I love this time of year. Even through the end of year exhaustion and endless meltdowns and tears – from all of us! – the twinkling of fairy lights and the constant hum of carols work their magic bringing that spirit of the season. I feel it. Every year.
I have never done Christmas half heartedly and I thank my parents for instilling that in us. I come from a big family so fifty people for a hot roast lunch was normal. When friends said they had no cousins to share Christmas with I thought it was so sad – and odd – didn’t everyone have fifty people over for Christmas lunch?!
And then there’s the gifts to buy. I blame the Virgo in me – I blame her for a lot of things – and have always struggled to give an ordinary gift. I always put way too much thought into it, but over the last few years I have managed to let that go a little. Especially for those relatives that have the opposite problem..
From the beginning of our school journey eight years ago, I have always given the same gift to our wonderful teachers – food. A basket of handmade treats to hide away and eat all by themselves, or share with the ones they love, or to have on hand to share with family who drop in unexpectedly during the holiday season. Every single time, I have been met with surprise and heartfelt gratitude. Everyone loves food and gifts, corporate gifts may also be necessary for those of you who love their job, and want to spoil all of your coworkers. All people love food and gift baskets, no matter what your age is, whether you are an adult or a child.
As the kids have all headed off to school, the basket list grew each year. But I’m a baker, and I love to do it. The kids help with some parts like making and decorating shortbread or gingerbread and I save the fiddlier recipes for after they are in bed (also far less ingredients being eaten by three little mouths!). The carols play constantly, the fairy lights are twinkling, and I lose all track of time pottering away in the kitchen, preparing and sorting and packaging everything up. I hope they can taste the gratitude that I bake into everything. It is not a small thing that I drop my kids off to be cared for by other people each weekday. I don’t love our school system and there are sizeable negatives. But there is little by way of constructive alternative so we suck up the shitty parts and focus on the good.
Thankfully we have been blessed with so many beautiful teachers on our journey who have made a real impact on my kids. Relationships have grown each year, and when the year comes to an end, I always feel a pang of sadness that it’s all over for another year and I have to start all over again. So I say thanks with food. And usually a special little gift added in for the extra special teachers who my kids have adored.
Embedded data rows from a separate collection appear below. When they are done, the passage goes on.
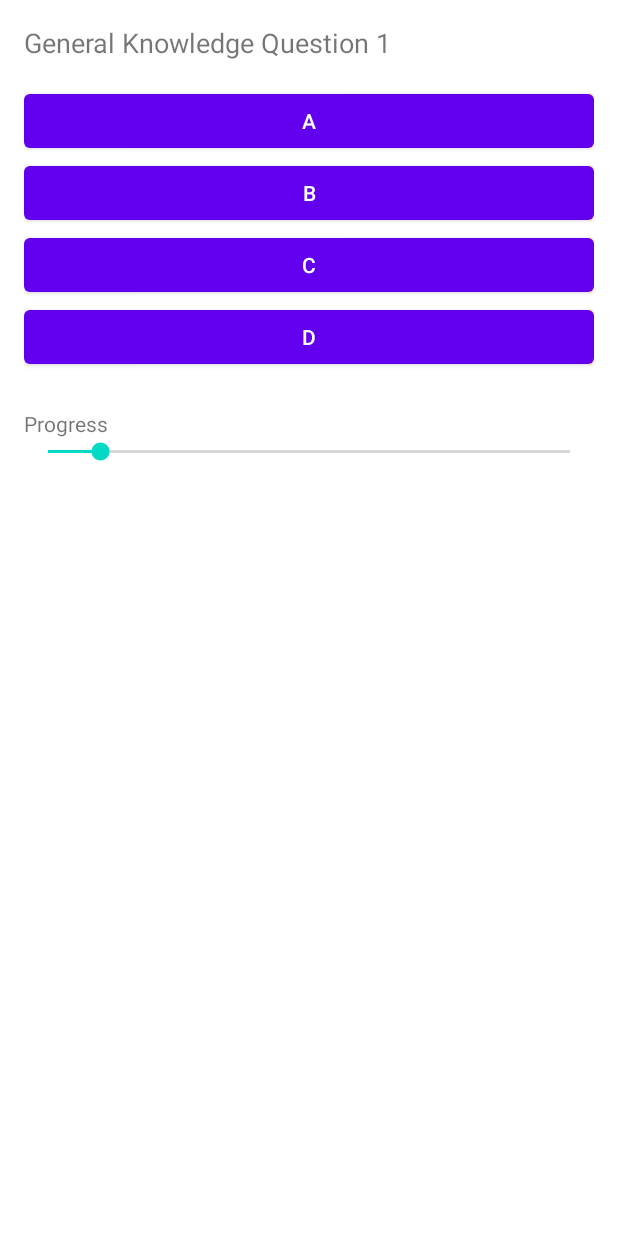
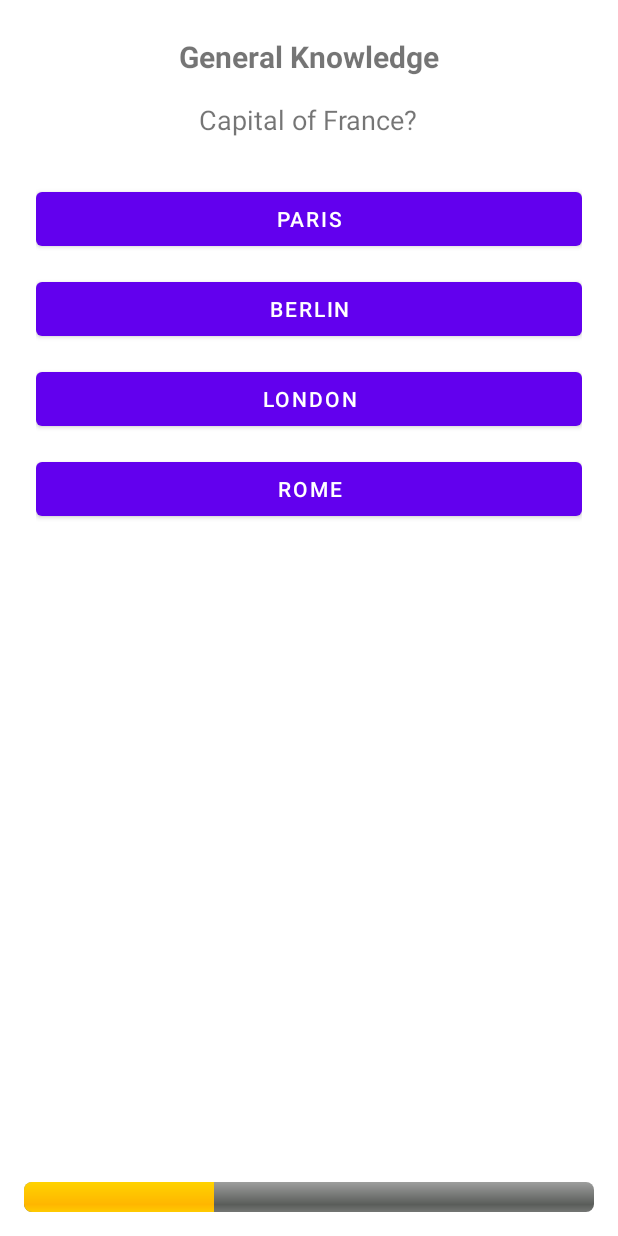
Before and after one commit to ST10143151/Prog7313_Ice3, an Android app: the fragment QuizFragment shown on its own in the app's theme, on a phone screen of 412 x 824 dp. Run offline under Robolectric (Android 15) with nearby library versions, the phone set to English and light mode, and no system bars; our stand-ins replace Firebase (no records; nobody signed in at launch, a user with empty details on screens opened directly).

Commit message:
Main Updates

```diff
--- a/app/src/main/AndroidManifest.xml
+++ b/app/src/main/AndroidManifest.xml
@@ -37,7 +37,7 @@
         <activity
             android:name=".MainActivity"
             android:exported="false" />
-        <activity android:name=".CategoryActivity" android:exported="false"/>
+
 
     </application>
 
--- a/app/src/main/java/com/fake/quizgame/Question.kt
+++ b/app/src/main/java/com/fake/quizgame/Question.kt
@@ -3,5 +3,5 @@ package com.fake.quizgame
 data class Question(
     val text: String,
     val options: List<String>,
-    val answer: Int
+    val correctAnswerIndex: Int
 )
--- a/app/src/main/java/com/fake/quizgame/QuizFragment.kt
+++ b/app/src/main/java/com/fake/quizgame/QuizFragment.kt
@@ -1,6 +1,7 @@
 package com.fake.quizgame
 
 import android.os.Bundle
+import android.util.Log
 import android.view.*
 import android.widget.*
 import androidx.fragment.app.Fragment
@@ -14,50 +15,69 @@ class QuizFragment : Fragment() {
     private lateinit var questionText: TextView
     private lateinit var optionButtons: List<Button>
     private lateinit var progressBar: ProgressBar
+    private lateinit var quizCategory: TextView
     private var startTime = 0L
+    private lateinit var category: String
 
     override fun onCreateView(inflater: LayoutInflater, container: ViewGroup?, savedInstanceState: Bundle?): View {
         val view = inflater.inflate(R.layout.fragment_quiz, container, false)
-        val category = arguments?.getString("category") ?: "General Knowledge"
 
+        category = arguments?.getString("category") ?: "General Knowledge"
         viewModel = ViewModelProvider(this)[QuizViewModel::class.java]
         viewModel.loadQuestions(category)
 
+        quizCategory = view.findViewById(R.id.quizCategory)
         questionText = view.findViewById(R.id.questionText)
         optionButtons = listOf(
-            view.findViewById(R.id.option1),
-            view.findViewById(R.id.option2),
-            view.findViewById(R.id.option3),
-            view.findViewById(R.id.option4)
+            view.findViewById(R.id.optionA),
+            view.findViewById(R.id.optionB),
+            view.findViewById(R.id.optionC),
+            view.findViewById(R.id.optionD)
         )
-        progressBar = view.findViewById(R.id.seekBar)
+        progressBar = view.findViewById(R.id.progressBar)
 
+        quizCategory.text = category
         startTime = System.currentTimeMillis()
-        viewModel.currentQuestion.observe(viewLifecycleOwner) { question ->
-            questionText.text = question.text
-            optionButtons.forEachIndexed { index, btn -> btn.text = question.options[index] }
-            progressBar.progress = viewModel.progress()
-        }
 
-        optionButtons.forEachIndexed { index, button ->
-            button.setOnClickListener {
-                viewModel.answer(index)
-                if (viewModel.hasNext()) viewModel.nextQuestion()
-                else {
-                    val score = viewModel.calculateScore(System.currentTimeMillis() - startTime)
-                    saveScore(category, score, viewModel.correctCount)
-                    findNavController().navigate(R.id.action_quiz_to_category)
-                }
-            }
+        viewModel.questions.observe(viewLifecycleOwner) {
+            updateUI()
         }
 
         return view
     }
 
-    private fun saveScore(category: String, score: Int, correctAnswers: Int) {
-        val db = FirebaseFirestore.getInstance()
+    private fun updateUI() {
+        val index = viewModel.currentIndex.value ?: 0
+        val question = viewModel.questions.value?.getOrNull(index)
+
+        if (question != null) {
+            questionText.text = question.text
+            optionButtons.forEachIndexed { i, btn ->
+                btn.text = question.options[i]
+                btn.setOnClickListener {
+                    viewModel.submitAnswer(i)
+                    if (viewModel.isFinished()) {
+                        onQuizFinished()
+                    } else {
+                        updateUI()
+                    }
+                }
+            }
+            progressBar.max = viewModel.questions.value?.size ?: 0
+            progressBar.progress = index + 1
+        }
+    }
+
+    private fun onQuizFinished() {
+        val elapsedTime = System.currentTimeMillis() - startTime
+        val score = viewModel.score.value ?: 0
+        val correctAnswers = score
         val user = FirebaseAuth.getInstance().currentUser?.displayName ?: "Guest"
-        db.collection("history").add(
+
+        Log.d("QuizSave", "Saving score: $score, correct: $correctAnswers")
+
+        FirebaseFirestore.getInstance().collection("history")
+            .add(
                 mapOf(
                     "username" to user,
                     "category" to category,
@@ -66,5 +86,17 @@ class QuizFragment : Fragment() {
                     "timestamp" to System.currentTimeMillis()
                 )
             )
+            .addOnSuccessListener {
+                Log.d("QuizSave", "Saved to Firestore!")
+                val bundle = Bundle().apply {
+                    putInt("score", score)
+                    putInt("total", viewModel.questions.value?.size ?: 0)
+                }
+                findNavController().navigate(R.id.action_quizFragment_to_quizResultFragment, bundle)
+            }
+            .addOnFailureListener { e ->
+                Log.e("QuizSave", "Error saving: ", e)
+                Toast.makeText(requireContext(), "Failed to save score", Toast.LENGTH_SHORT).show()
             }
     }
+}
--- a/app/src/main/java/com/fake/quizgame/QuizViewModel.kt
+++ b/app/src/main/java/com/fake/quizgame/QuizViewModel.kt
@@ -1,40 +1,59 @@
 package com.fake.quizgame
 
+import androidx.lifecycle.LiveData
 import androidx.lifecycle.MutableLiveData
 import androidx.lifecycle.ViewModel
 
 class QuizViewModel : ViewModel() {
-    private val questions = mutableListOf<Question>()
-    val currentQuestion = MutableLiveData<Question>()
-    private var index = 0
-    var correctCount = 0
+
+    private val _questions = MutableLiveData<List<Question>>()
+    val questions: LiveData<List<Question>> = _questions
+
+    private val _currentIndex = MutableLiveData(0)
+    val currentIndex: LiveData<Int> = _currentIndex
+
+    private val _score = MutableLiveData(0)
+    val score: LiveData<Int> = _score
 
     fun loadQuestions(category: String) {
-        questions.clear()
-        for (i in 1..10) {
-            questions.add(
-                Question(
-                    text = "$category Question $i",
-                    options = listOf("A", "B", "C", "D"),
-                    answer = 0
-                )
+        val questionList = when (category) {
+            "General Knowledge" -> listOf(
+                Question("Capital of France?", listOf("Paris", "Berlin", "London", "Rome"), 0),
+                Question("Largest ocean?", listOf("Pacific", "Atlantic", "Indian", "Arctic"), 0),
+                Question("Color of the sun?", listOf("Yellow", "Blue", "Red", "White"), 0)
             )
+            "Science" -> listOf(
+                Question("H2O is?", listOf("Water", "Oxygen", "Hydrogen", "Helium"), 0),
+                Question("Planet known as Red Planet?", listOf("Mars", "Jupiter", "Venus", "Earth"), 0),
+                Question("Energy unit?", listOf("Joule", "Watt", "Newton", "Volt"), 0)
+            )
+            "History" -> listOf(
+                Question("Who discovered America?", listOf("Columbus", "Einstein", "Newton", "Gandhi"), 0),
+                Question("WWII ended in?", listOf("1945", "1939", "1950", "1941"), 0),
+                Question("Great Wall is in?", listOf("China", "Japan", "India", "Mongolia"), 0)
+            )
+            "Sports" -> listOf(
+                Question("How many players in a soccer team?", listOf("11", "10", "9", "12"), 0),
+                Question("Olympics held every?", listOf("4 years", "2 years", "3 years", "5 years"), 0),
+                Question("Tennis Grand Slam?", listOf("Wimbledon", "Champions League", "NFL", "F1"), 0)
+            )
+            else -> emptyList()
         }
-        index = 0
-        correctCount = 0
-        currentQuestion.value = questions[index]
+
+        _questions.value = questionList
+        _currentIndex.value = 0
+        _score.value = 0
     }
 
-    fun answer(selected: Int) {
-        if (questions[index].answer == selected) correctCount++
+    fun submitAnswer(answerIndex: Int) {
+        val question = _questions.value?.getOrNull(_currentIndex.value ?: 0)
+        if (question != null && answerIndex == question.correctAnswerIndex) {
+            _score.value = (_score.value ?: 0) + 1
+        }
+        _currentIndex.value = (_currentIndex.value ?: 0) + 1
     }
 
-    fun nextQuestion() {
-        index++
-        currentQuestion.value = questions.getOrNull(index)
+    fun isFinished(): Boolean {
+        return (_currentIndex.value ?: 0) >= (_questions.value?.size ?: 0)
     }
-
-    fun hasNext() = index + 1 < questions.size
-    fun progress() = ((index + 1) * 10)
-    fun calculateScore(time: Long): Int = correctCount * 1000 - (time / 100).toInt()
 }
--- a/app/src/main/res/layout/fragment_quiz.xml
+++ b/app/src/main/res/layout/fragment_quiz.xml
@@ -1,18 +1,74 @@
+<?xml version="1.0" encoding="utf-8"?>
 <LinearLayout xmlns:android="http://schemas.android.com/apk/res/android"
     android:orientation="vertical"
-    android:padding="16dp"
     android:layout_width="match_parent"
     android:layout_height="match_parent">
 
-    <TextView android:id="@+id/questionText" android:text="Question?" android:textSize="18sp"
-        android:layout_marginBottom="16dp"
-        android:layout_width="match_parent" android:layout_height="wrap_content" />
+    <ScrollView
+        android:layout_width="match_parent"
+        android:layout_height="0dp"
+        android:layout_weight="1"
+        android:padding="24dp">
 
-    <Button android:id="@+id/option1" android:layout_width="match_parent" android:layout_height="wrap_content" />
-    <Button android:id="@+id/option2" android:layout_width="match_parent" android:layout_height="wrap_content" />
-    <Button android:id="@+id/option3" android:layout_width="match_parent" android:layout_height="wrap_content" />
-    <Button android:id="@+id/option4" android:layout_width="match_parent" android:layout_height="wrap_content" />
+        <LinearLayout
+            android:orientation="vertical"
+            android:layout_width="match_parent"
+            android:layout_height="wrap_content"
+            android:gravity="center_horizontal">
 
-    <TextView android:layout_marginTop="24dp" android:text="Progress" android:layout_width="wrap_content" android:layout_height="wrap_content" />
-    <SeekBar android:id="@+id/seekBar" android:max="100" android:layout_width="match_parent" android:layout_height="wrap_content" />
+            <TextView
+                android:id="@+id/quizCategory"
+                android:layout_width="wrap_content"
+                android:layout_height="wrap_content"
+                android:text="Category"
+                android:textSize="20sp"
+                android:textStyle="bold"
+                android:layout_marginBottom="16dp" />
+
+            <TextView
+                android:id="@+id/questionText"
+                android:layout_width="wrap_content"
+                android:layout_height="wrap_content"
+                android:text="Question goes here"
+                android:textSize="18sp"
+                android:layout_marginBottom="24dp" />
+
+            <Button
+                android:id="@+id/optionA"
+                android:layout_width="match_parent"
+                android:layout_height="wrap_content"
+                android:text="Option A"
+                android:layout_marginVertical="6dp" />
+
+            <Button
+                android:id="@+id/optionB"
+                android:layout_width="match_parent"
+                android:layout_height="wrap_content"
+                android:text="Option B"
+                android:layout_marginVertical="6dp" />
+
+            <Button
+                android:id="@+id/optionC"
+                android:layout_width="match_parent"
+                android:layout_height="wrap_content"
+                android:text="Option C"
+                android:layout_marginVertical="6dp" />
+
+            <Button
+                android:id="@+id/optionD"
+                android:layout_width="match_parent"
+                android:layout_height="wrap_content"
+                android:text="Option D"
+                android:layout_marginVertical="6dp" />
+        </LinearLayout>
+    </ScrollView>
+
+    <ProgressBar
+        android:id="@+id/progressBar"
+        android:layout_width="match_parent"
+        android:layout_height="wrap_content"
+        style="@android:style/Widget.ProgressBar.Horizontal"
+        android:layout_margin="16dp"
+        android:progress="0"
+        android:max="10"/>
 </LinearLayout>
--- a/app/src/main/res/values/strings.xml
+++ b/app/src/main/res/values/strings.xml
@@ -33,4 +33,7 @@
     <string name="register">Register</string>
     <string name="full_name">Full Name</string>
     <string name="confirm_password">Confirm Password</string>
+
+    <string name="quiz_score_message">You scored %1$d out of %2$d</string>
+
 </resources>
```
Also changed, not shown: app/src/main/java/com/fake/quizgame/HistoryAdapter.kt (added, +31 -0 lines), app/src/main/java/com/fake/quizgame/HistoryEntry.kt (added, +9 -0 lines), app/src/main/java/com/fake/quizgame/HistoryFragment.kt (+42 -18 lines), app/src/main/java/com/fake/quizgame/LeaderboardFragment.kt (+16 -8 lines), app/src/main/java/com/fake/quizgame/MainActivity.kt (+20 -1 lines), app/src/main/java/com/fake/quizgame/QuizResultFragment.kt (added, +30 -0 lines), app/src/main/res/layout/activity_main.xml (+13 -0 lines), app/src/main/res/layout/fragment_history.xml (+7 -3 lines), app/src/main/res/layout/fragment_leaderboard.xml (+10 -7 lines), app/src/main/res/layout/fragment_quiz_result.xml (added, +24 -0 lines), app/src/main/res/layout/item_history.xml (added, +11 -0 lines), app/src/main/res/navigation/nav_graph.xml (+23 -0 lines). Lines whose indentation alone changed are shown as unchanged.
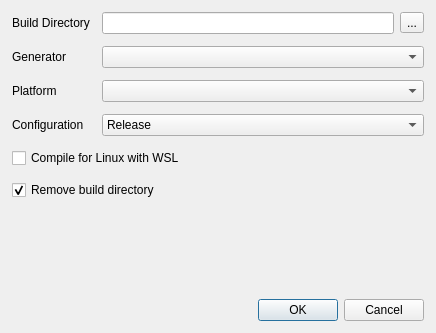
Above: src/fmpy/gui/forms/BuildDialog.ui from CATIA-Systems/FMPy before the change. Below: the same form after it.
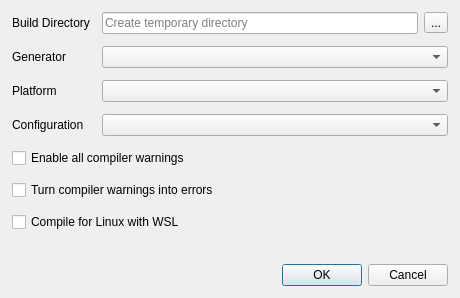
That is the form after the change.

The edit to the form file:
```diff
--- a/src/fmpy/gui/forms/BuildDialog.ui
+++ b/src/fmpy/gui/forms/BuildDialog.ui
@@ -6,8 +6,8 @@
    <rect>
     <x>0</x>
     <y>0</y>
-    <width>436</width>
-    <height>333</height>
+    <width>460</width>
+    <height>298</height>
    </rect>
   </property>
   <property name="windowTitle">
@@ -29,9 +29,19 @@
    <property name="spacing">
     <number>12</number>
    </property>
+   <item row="0" column="0">
+    <widget class="QLabel" name="label_4">
+     <property name="text">
+      <string>Build Directory</string>
+     </property>
+    </widget>
+   </item>
    <item row="2" column="1">
     <widget class="QComboBox" name="generatorComboBox"/>
    </item>
+   <item row="3" column="1">
+    <widget class="QComboBox" name="platformComboBox"/>
+   </item>
    <item row="4" column="0">
     <widget class="QLabel" name="label_3">
      <property name="text">
@@ -39,7 +49,7 @@
      </property>
     </widget>
    </item>
-   <item row="7" column="0">
+   <item row="8" column="0">
     <spacer name="verticalSpacer">
      <property name="orientation">
       <enum>Qt::Orientation::Vertical</enum>
@@ -52,27 +62,6 @@
      </property>
     </spacer>
    </item>
-   <item row="4" column="1">
-    <widget class="QComboBox" name="configurationComboBox">
-     <item>
-      <property name="text">
-       <string>Release</string>
-      </property>
-     </item>
-     <item>
-      <property name="text">
-       <string>Debug</string>
-      </property>
-     </item>
-    </widget>
-   </item>
-   <item row="5" column="0" colspan="2">
-    <widget class="QCheckBox" name="compileWithWslCheckBox">
-     <property name="text">
-      <string>Compile for Linux with WSL</string>
-     </property>
-    </widget>
-   </item>
    <item row="2" column="0">
     <widget class="QLabel" name="label_2">
      <property name="text">
@@ -80,14 +69,17 @@
      </property>
     </widget>
    </item>
-   <item row="0" column="0">
-    <widget class="QLabel" name="label_4">
+   <item row="5" column="0" colspan="2">
+    <widget class="QCheckBox" name="allWarningsCheckBox">
      <property name="text">
-      <string>Build Directory</string>
+      <string>Enable all compiler warnings</string>
      </property>
     </widget>
    </item>
-   <item row="8" column="0" colspan="2">
+   <item row="4" column="1">
+    <widget class="QComboBox" name="configurationComboBox"/>
+   </item>
+   <item row="9" column="0" colspan="2">
     <widget class="QDialogButtonBox" name="buttonBox">
      <property name="orientation">
       <enum>Qt::Orientation::Horizontal</enum>
@@ -97,9 +89,6 @@
      </property>
     </widget>
    </item>
-   <item row="3" column="1">
-    <widget class="QComboBox" name="platformComboBox"/>
-   </item>
    <item row="3" column="0">
     <widget class="QLabel" name="label">
      <property name="text">
@@ -107,13 +96,10 @@
      </property>
     </widget>
    </item>
-   <item row="6" column="0" colspan="2">
-    <widget class="QCheckBox" name="removeBuildDirectoryCheckBox">
+   <item row="7" column="0" colspan="2">
+    <widget class="QCheckBox" name="compileWithWslCheckBox">
      <property name="text">
-      <string>Remove build directory</string>
-     </property>
-     <property name="checked">
-      <bool>true</bool>
+      <string>Compile for Linux with WSL</string>
      </property>
     </widget>
    </item>
@@ -133,7 +119,14 @@
        <number>0</number>
       </property>
       <item>
-       <widget class="QLineEdit" name="buildDirectoryLineEdit"/>
+       <widget class="QLineEdit" name="buildDirectoryLineEdit">
+        <property name="text">
+         <string/>
+        </property>
+        <property name="placeholderText">
+         <string>Create temporary directory</string>
+        </property>
+       </widget>
       </item>
       <item>
        <widget class="QToolButton" name="selectBuildDirectoryToolButton">
@@ -145,6 +138,13 @@
      </layout>
     </widget>
    </item>
+   <item row="6" column="0" colspan="2">
+    <widget class="QCheckBox" name="warningAsErrorCheckBox">
+     <property name="text">
+      <string>Turn compiler warnings into errors</string>
+     </property>
+    </widget>
+   </item>
   </layout>
  </widget>
  <resources/>
```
This year, amongst the delectable treats will be personalised leather bookmarks with their names embossed. This is the second year I have bought these from the same talented creative. Teachers read a lot – so I am sure they are always in need of bookmarks! Each time they use it, they will remember my children and the year they taught them. Useful and sentimental! The perfect gift in my opinion. Heaven knows they don’t need another BEST TEACHER mug.. I also make a batch of baking soda and cornstarch dough for personalised tree ornaments with teachers’ names stamped into the dough. These are super simple and can be left plain or decorated once dry – just google and find a simple recipe. The baking soda gives a beautiful shimmer to the dough that mimics porcelain beautifully. Another gift that hits the heart because you can never have too many tree ornaments!
So I thought I would share a couple of the staple favourites that make the baskets every year, without fail. They are simple and tasty and easy to make in double batches to stretch across everyone. I collect my jars throughout the year and recycle, cleaning and sterilising, ready for lemon curd and pickled cucumbers, peppermint bark and chutney.
I source baskets from second hand stores, and use pieces of fabric from my stash to line and give colour. I buy a bunch of mismatched ribbon and tags to label everything, and the kids always write their own special thankyou cards. I try to source heartfelt cards that I pour my emotional mama heart into, usually late in the night after I’m done baking. If we’re grateful for something, we should say so.
I always do a shortbread or gingerbread, honeycomb (super cheap and goes a long way!), chutney or relish (Nigella’s apple and cranberry chutney is fab), and sometimes a hot chocolate mix (I like Jamie Oliver’s from his Christmas book).
All of these recipes are dangerous. If you make them, be prepared to be asked to continue to make them each year.. what a great problem to have!
Wishing you all every joy and happiness of this magical season! XX